------ Working data ------
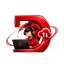
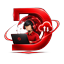
fix(acesso-remoto): titlebar DeskRemote e ícone D legível (1.0.12)
Janela/Sobre usam DeskRemote (exe continua DeskRudder). Ícones 16–64
e tray passam a um D vermelho simplificado; arte completa segue no
painel host e nos tamanhos grandes.

diff --git a/deploy/rustdesk-client/scripts/render_remote_icons.py b/deploy/rustdesk-client/scripts/render_remote_icons.py
@@ -6,9 +6,9 @@ Fonte padrao: branding/icon-source-official.png
 Preferivel: PNG com alpha real (export do Figma/Photoshop).
 JPEG com xadrez de “transparencia” achatado e suportado de forma best-effort.
 
-- tamanhos grandes: arte completa (com wordmark)
-- 16/32/48/tray + ui-logo: mark (personagem + setas), sem texto
-- ui-logo: PNG com alpha real (sem placa opaca) — funciona no tema escuro e claro
+- tamanhos grandes (128+): arte completa
+- ui-logo 256/512: arte completa (painel host)
+- 16/32/48/64/tray e frames ICO <= 64: mark «D» simplificado (legivel na titlebar)
 """
 
 from __future__ import annotations
@@ -16,10 +16,14 @@ from __future__ import annotations
 from collections import deque
 from pathlib import Path
 
-from PIL import Image, ImageFilter
+from PIL import Image, ImageDraw, ImageFilter, ImageFont
 
 BRANDING = Path(__file__).resolve().parent.parent / "branding"
 DEFAULT_SOURCE = BRANDING / "icon-source-official.png"
+
+# Vermelho da arte DeskRemote (D metalico).
+_BRAND_RED = (220, 28, 42, 255)
+_BRAND_RED_DARK = (140, 12, 24, 255)
 
 
 def _to_rgba_transparent(im: Image.Image) -> Image.Image:
@@ -251,13 +255,57 @@ def _fit_square(im: Image.Image, size: int) -> Image.Image:
     return out
 
 
-def _ui_logo(mark: Image.Image, size: int) -> Image.Image:
-    """Mark com fundo transparente para o painel host (dark e light).
+def _simplified_d_mark(size: int) -> Image.Image:
+    """«D» solido legivel na titlebar/taskbar (16–48px).
 
-    Sem chroma-key pos-resize: meios-tons do cursor branco nao podem ser
-    filtrados como 'migalha' — isso furava o preenchimento da seta.
+    A arte completa vira um borrão vermelho nesses tamanhos; o mark geometrico
+    mantem a identidade DeskRemote sem o personagem/globo.
     """
-    return _fit_square(mark, size)
+    scale = 8
+    canvas = size * scale
+    img = Image.new("RGBA", (canvas, canvas), (0, 0, 0, 0))
+    draw = ImageDraw.Draw(img)
+    cx = cy = canvas // 2
+
+    if size >= 24:
+        glow_r = int(canvas * 0.40)
+        for i in range(5, 0, -1):
+            a = int(36 * i / 5)
+            rr = glow_r + i * scale
+            draw.ellipse([cx - rr, cy - rr, cx + rr, cy + rr], fill=(220, 28, 42, a))
+
+    font = None
+    for path in (
+        "/usr/share/fonts/truetype/dejavu/DejaVuSans-Bold.ttf",
+        "/usr/share/fonts/truetype/liberation/LiberationSans-Bold.ttf",
+        "/usr/share/fonts/truetype/freefont/FreeSansBold.ttf",
+    ):
+        try:
+            font = ImageFont.truetype(path, int(canvas * 0.82))
+            break
+        except OSError:
+            continue
+
+    if font is None:
+        raise SystemExit("Fonte bold nao encontrada para mark D da titlebar")
+
+    text = "D"
+    bbox = draw.textbbox((0, 0), text, font=font)
+    tw, th = bbox[2] - bbox[0], bbox[3] - bbox[1]
+    x = (canvas - tw) // 2 - bbox[0]
+    y = (canvas - th) // 2 - bbox[1] - int(canvas * 0.03)
+    draw.text((x + scale, y + scale), text, font=font, fill=_BRAND_RED_DARK)
+    draw.text((x, y), text, font=font, fill=_BRAND_RED)
+
+    out = img.resize((size, size), Image.Resampling.LANCZOS)
+    if size <= 32:
+        out = out.filter(ImageFilter.UnsharpMask(radius=0.5, percent=140, threshold=1))
+    return out
+
+
+def _ui_logo(full: Image.Image, size: int) -> Image.Image:
+    """Arte completa com fundo transparente para o painel host (dark e light)."""
+    return _fit_square(full, size)
 
 
 def write_branding(out_dir: Path, source: Path = DEFAULT_SOURCE) -> None:
@@ -268,45 +316,51 @@ def write_branding(out_dir: Path, source: Path = DEFAULT_SOURCE) -> None:
     raw = Image.open(source)
     rgba = _to_rgba_transparent(raw)
     full = _crop_pad_square(rgba, pad_ratio=0.04)
-    mark = _mark_without_text(rgba)
 
     full.save(out_dir / "icon-source-1024.png")
     rgba.save(out_dir / "icon-source-official.png")
 
-    mapping = {
-        "deskrudder-16.png": (mark, 16),
-        "deskrudder-32.png": (mark, 32),
-        "deskrudder-48.png": (mark, 48),
-        "deskrudder-64.png": (mark, 64),
-        "deskrudder-128.png": (full, 128),
-        "deskrudder-256.png": (full, 256),
-        "32x32.png": (mark, 32),
-        "128x128.png": (full, 128),
-        "128x128@2x.png": (full, 128),
-        "icon.png": (full, 256),
-    }
-    rendered: dict[tuple[int, str], Image.Image] = {}
-    for name, (base, size) in mapping.items():
-        key = (size, "mark" if base is mark else "full")
-        if key not in rendered:
-            rendered[key] = _fit_square(base, size)
-        rendered[key].save(out_dir / name)
+    # Cache de marks simplificados e full
+    simple: dict[int, Image.Image] = {}
+    full_fit: dict[int, Image.Image] = {}
 
-    _ui_logo(mark, 512).save(out_dir / "ui-logo-512.png")
-    _ui_logo(mark, 256).save(out_dir / "ui-logo-256.png")
+    def icon_for(size: int) -> Image.Image:
+        if size <= 64:
+            if size not in simple:
+                simple[size] = _simplified_d_mark(size)
+            return simple[size]
+        if size not in full_fit:
+            full_fit[size] = _fit_square(full, size)
+        return full_fit[size]
+
+    mapping = {
+        "deskrudder-16.png": 16,
+        "deskrudder-32.png": 32,
+        "deskrudder-48.png": 48,
+        "deskrudder-64.png": 64,
+        "deskrudder-128.png": 128,
+        "deskrudder-256.png": 256,
+        "32x32.png": 32,
+        "128x128.png": 128,
+        "128x128@2x.png": 128,
+        "icon.png": 256,
+    }
+    for name, size in mapping.items():
+        icon_for(size).save(out_dir / name)
+
+    # Painel host: arte completa (nao o D simplificado)
+    _ui_logo(full, 512).save(out_dir / "ui-logo-512.png")
+    _ui_logo(full, 256).save(out_dir / "ui-logo-256.png")
 
     ico_sizes = [(16, 16), (32, 32), (48, 48), (64, 64), (128, 128), (256, 256)]
-    frames = []
-    for iw, ih in ico_sizes:
-        base = mark if iw <= 64 else full
-        frames.append(_fit_square(base, iw))
+    frames = [icon_for(iw) for iw, _ih in ico_sizes]
     frames[-1].save(
         out_dir / "icon.ico",
         format="ICO",
         sizes=ico_sizes,
         append_images=frames[:-1],
     )
-    _fit_square(mark, 32).save(out_dir / "tray-icon.ico", format="ICO", sizes=[(32, 32)])
+    icon_for(32).save(out_dir / "tray-icon.ico", format="ICO", sizes=[(32, 32)])
     print(f">> icones gerados de {source.name} em {out_dir}")
 
 

diff --git a/deploy/rustdesk-client/scripts/apply_branding.py b/deploy/rustdesk-client/scripts/apply_branding.py
@@ -236,7 +236,12 @@ def patch_portable_metadata(cargo_toml: Path) -> None:
         return
     text = cargo_toml.read_text(encoding="utf-8")
     orig = text
-    text = re.sub(r'(?m)^ProductName = ".*"$', 'ProductName = "DeskRudder"', text, count=1)
+    text = re.sub(
+        r'(?m)^ProductName = ".*"$',
+        f'ProductName = "{PRODUCT_DISPLAY_NAME}"',
+        text,
+        count=1,
+    )
     text = re.sub(
         r'(?m)^FileDescription = ".*"$',
         f'FileDescription = "{PRODUCT_DISPLAY_NAME}"',
@@ -251,7 +256,44 @@ def patch_portable_metadata(cargo_toml: Path) -> None:
     )
     if text != orig:
         cargo_toml.write_text(text, encoding="utf-8")
-        print("  portable Cargo.toml ProductName/FileDescription -> DeskRudder", flush=True)
+        print(
+            f"  portable Cargo.toml ProductName/FileDescription -> {PRODUCT_DISPLAY_NAME}",
+            flush=True,
+        )
+
+
+def patch_window_display_name(ui_rs: Path) -> None:
+    """Titlebar + Sobre usam DeskRemote; APP_NAME/exe continua DeskRudder."""
+    if not ui_rs.is_file():
+        raise SystemExit(f"Falta {ui_rs}")
+    text = ui_rs.read_text(encoding="utf-8")
+    name = PRODUCT_DISPLAY_NAME
+
+    old_title = "frame.set_title(&crate::get_app_name());"
+    new_title = f'frame.set_title("{name}");'
+    if old_title in text:
+        text = text.replace(old_title, new_title, 1)
+    elif f'frame.set_title("{name}");' not in text:
+        raise SystemExit("frame.set_title(get_app_name) nao encontrado em ui.rs")
+
+    old_fn = (
+        "    fn get_app_name(&self) -> String {\n"
+        "        get_app_name()\n"
+        "    }"
+    )
+    new_fn = (
+        "    fn get_app_name(&self) -> String {\n"
+        f'        // Nome de exibicao na UI; exe/APP_NAME continua DeskRudder.\n'
+        f'        "{name}".to_owned()\n'
+        "    }"
+    )
+    if old_fn in text:
+        text = text.replace(old_fn, new_fn, 1)
+    elif f'"{name}".to_owned()' not in text or "fn get_app_name(&self)" not in text:
+        raise SystemExit("UI get_app_name() nao encontrado para patch de display name")
+
+    ui_rs.write_text(text, encoding="utf-8")
+    print(f"  ui.rs: titlebar/Sobre -> {name}", flush=True)
 
 
 def patch_config_rs(path: Path, host: str, key: str) -> None:
@@ -1599,6 +1641,7 @@ def main() -> int:
     if not png_128.is_file():
         png_128 = brand / "deskrudder-128.png"
     patch_sciter_window_icon(src / "src" / "ui.rs", png_128)
+    patch_window_display_name(src / "src" / "ui.rs")
     patch_powered_by(src / "src" / "lang")
 
     cfg_rs = src / "libs" / "hbb_common" / "src" / "config.rs"
@@ -1660,6 +1703,18 @@ def main() -> int:
     our_b64 = base64.b64encode(png_128.read_bytes()).decode("ascii")
     if our_b64 not in ui_body:
         print("Verificacao falhou: get_icon() sem PNG DeskRudder.", file=sys.stderr)
+        return 1
+    if f'frame.set_title("{PRODUCT_DISPLAY_NAME}");' not in ui_body:
+        print(
+            f"Verificacao falhou: titlebar sem set_title({PRODUCT_DISPLAY_NAME}).",
+            file=sys.stderr,
+        )
+        return 1
+    if f'"{PRODUCT_DISPLAY_NAME}".to_owned()' not in ui_body:
+        print(
+            f"Verificacao falhou: UI get_app_name sem {PRODUCT_DISPLAY_NAME}.",
+            file=sys.stderr,
+        )
         return 1
     if "fn is_system_dark_theme" not in ui_body or "set_titlebar_dark" not in ui_body:
         print("Verificacao falhou: tema/titlebar ausente em ui.rs.", file=sys.stderr)

diff --git a/CHANGELOG.md b/CHANGELOG.md
@@ -28,6 +28,7 @@ Versão CalVer (`YY.MM.NNN`) é atribuída automaticamente no deploy de `staging
 
 #### Correções
 
+- Acesso remoto: barra de título e menu Sobre mostram **DeskRemote** (antes DeskRudder); ícone pequeno da janela/bandeja vira um **D** vermelho legível (versão 1.0.12)
 - Acesso remoto: logo e ícones do **DeskRemote** atualizados com a arte oficial (D + atendente + nuvem), fundo transparente e glow preservado (versão 1.0.11)
 - Acesso remoto: o produto passa a se chamar **DeskRemote** na janela, no atalho e nos textos do painel (versão 1.0.10). O tipo da frota no cadastro também; nomes antigos (DeskRudder / RustDesk) continuam reconhecidos. Pasta e `.exe` no Windows seguem iguais para não quebrar quem já instalou
 - Acesso remoto: dá para **atualizar o posto à distância** sem alguém na frente do PC (versão 1.0.9) — o app enfileira o instalador e o serviço Windows aplica com `--update` sem pedir UAC; a sessão remota pode cair enquanto o app troca os arquivos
------
- What you need to do -
Only an exact copy of the lines from the top of the entries through the line with "-- ui-logo: PNG", both included, should be given, with all pictures omitted.

- Output -
fix(acesso-remoto): titlebar DeskRemote e ícone D legível (1.0.12)
Janela/Sobre usam DeskRemote (exe continua DeskRudder). Ícones 16–64
e tray passam a um D vermelho simplificado; arte completa segue no
painel host e nos tamanhos grandes.

diff --git a/deploy/rustdesk-client/scripts/render_remote_icons.py b/deploy/rustdesk-client/scripts/render_remote_icons.py
@@ -6,9 +6,9 @@ Fonte padrao: branding/icon-source-official.png
 Preferivel: PNG com alpha real (export do Figma/Photoshop).
 JPEG com xadrez de “transparencia” achatado e suportado de forma best-effort.
 
-- tamanhos grandes: arte completa (com wordmark)
-- 16/32/48/tray + ui-logo: mark (personagem + setas), sem texto
-- ui-logo: PNG com alpha real (sem placa opaca) — funciona no tema escuro e claro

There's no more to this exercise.